Rabbi Finkelstein has never hidden his disappointment that OJCS – after years of low enrolment in Grades 9 to 12 – closed the high school division in 2015, and feels that a community high school is vital to the future of Ottawa’s Jewish community.

“I feel it was unfortunate that the high school closed.

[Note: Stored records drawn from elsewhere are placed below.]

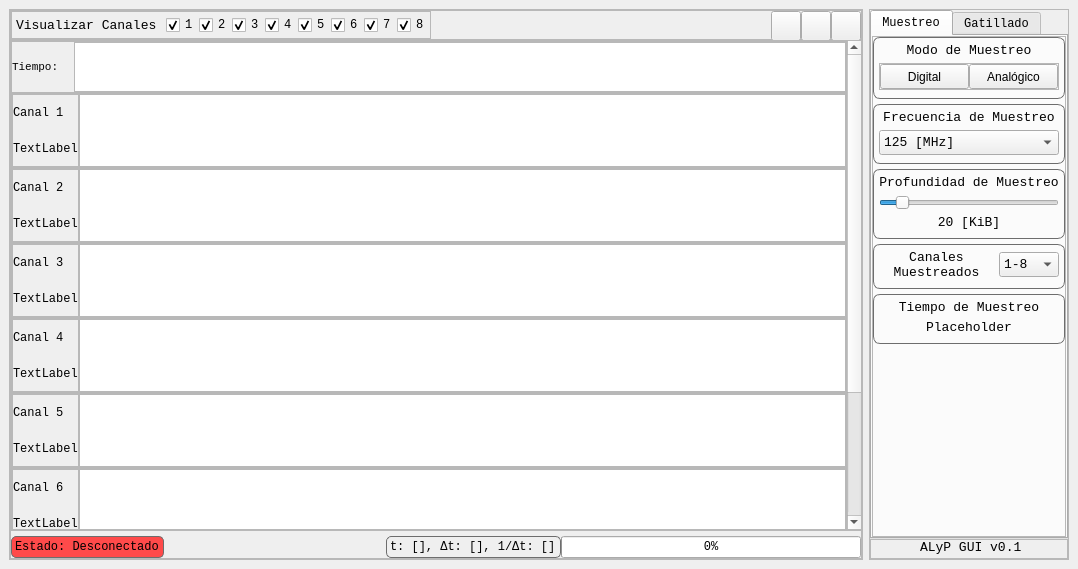
Above: GUI v0.1/src/mainwindow.ui from KarimHacen7/ProyectoFinal before the change. Below: the same form after it.
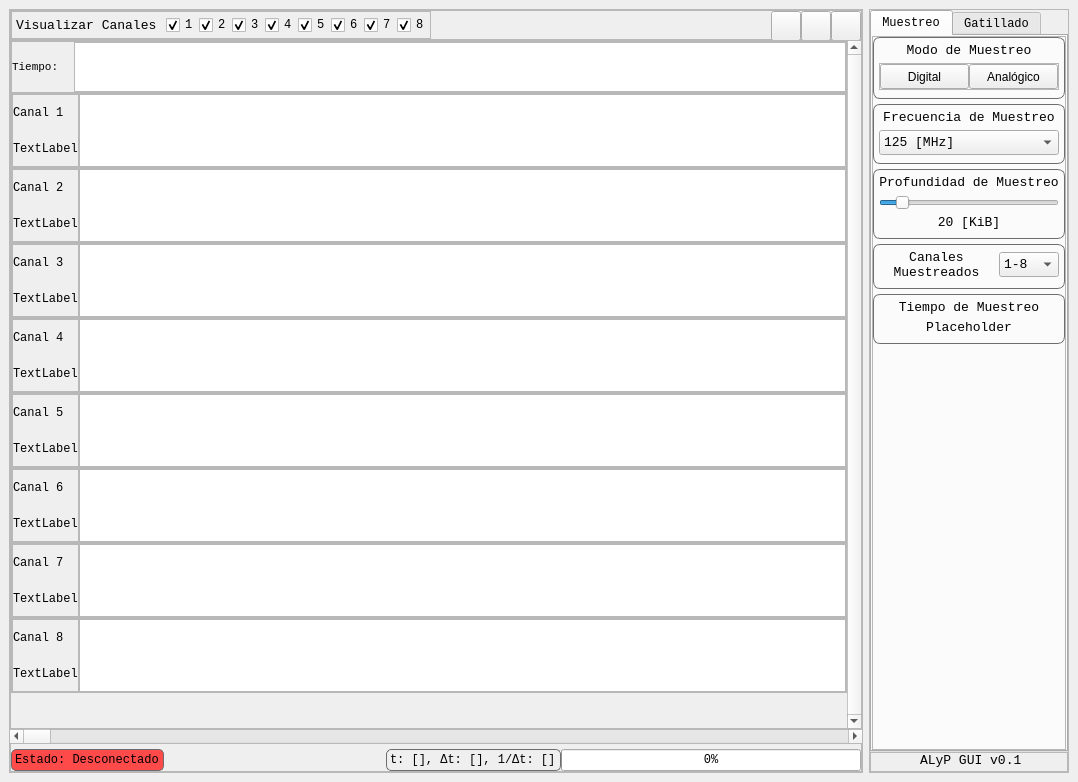
That is the form after the change. Icons and pictures are not drawn.

```diff
--- a/GUI v0.1/src/mainwindow.ui
+++ b/GUI v0.1/src/mainwindow.ui
@@ -7,7 +7,7 @@
     <x>0</x>
     <y>0</y>
     <width>1078</width>
-    <height>569</height>
+    <height>782</height>
    </rect>
   </property>
   <property name="font">
@@ -368,9 +368,9 @@
           <property name="geometry">
            <rect>
             <x>0</x>
-            <y>-143</y>
+            <y>0</y>
             <width>833</width>
-            <height>669</height>
+            <height>684</height>
            </rect>
           </property>
           <layout class="QVBoxLayout" name="verticalLayout_17">
@@ -1286,6 +1286,10 @@
              </property>
             </spacer>
            </item>
+          </layout>
+         </widget>
+        </widget>
+       </item>
            <item>
             <widget class="QScrollBar" name="channelHorizontalScrollBar">
              <property name="maximum">
@@ -1294,10 +1298,6 @@
              <property name="orientation">
               <enum>Qt::Horizontal</enum>
              </property>
-            </widget>
-           </item>
-          </layout>
-         </widget>
         </widget>
        </item>
        <item>
```
Lines whose indentation alone changed are shown as unchanged.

It took away an option for parents and students who were interested in pursuing a [Jewish] high school education,” he said. “As a result of that, families that could have come here [to Ottawa] did not come here, and some families that were here, moved out.”

Rabbi Finkelstein believes revisiting the idea of re-establishing a high school should be a Jewish community priority should the opportunity arise in the future.

He notes that many of the 141 students who graduated from the high school have gone on to leadership positions in Ottawa’s Jewish community and beyond.

And while he laments the closure of the OJCS high school division, he remains enthusiastic about the community day school – particularly as it has continued to develop in recent years under the leadership of Head of School Jon Mitzmacher, and applauds the school’s dedication to Jewish education at the elementary level.

Speaking about his congregation, Rabbi Finkelstein notes that when he arrived at the shul in 1991, Beth Shalom West, as it was then known, was a satellite of Congregation Beth Shalom, then an Orthodox congregation on Chapel Street in downtown Ottawa.

“The congregation has really developed over the years,” he said.

Although it remains an Orthodox shul, the rabbi said Beit Tikvah’s membership comes from across the religious spectrum – “from non-observant to ultra-Orthodox.”

“We now have two services every Shabbat morning, one Orthodox, one ultra-Orthodox, happening simultaneously, in order to provide opportunities for different types of worship,” he said.

“The people in the congregation have been phenomenal to me and to me my wife over these 28 years,” said Rabbi Finkelstein, who also lauds his congregation’s members for their involvement in the wider Jewish community and for their ongoing quest for Jewish learning.

Making aliyah to Israel has been a lifetime goal, said Rabbi Finkelstein.

“I want to take the sabbatical I’ve never had and spend a year in Jerusalem and then either stay there or move elsewhere in the country,” he said.

Congregation Beit Tikvah will honour Rabbi Howard Finkelstein and his 28 years of service to the shul on Sunday, June 2, 7 pm. Visit https://cbto.org/rabbi/ for information or to order tickets.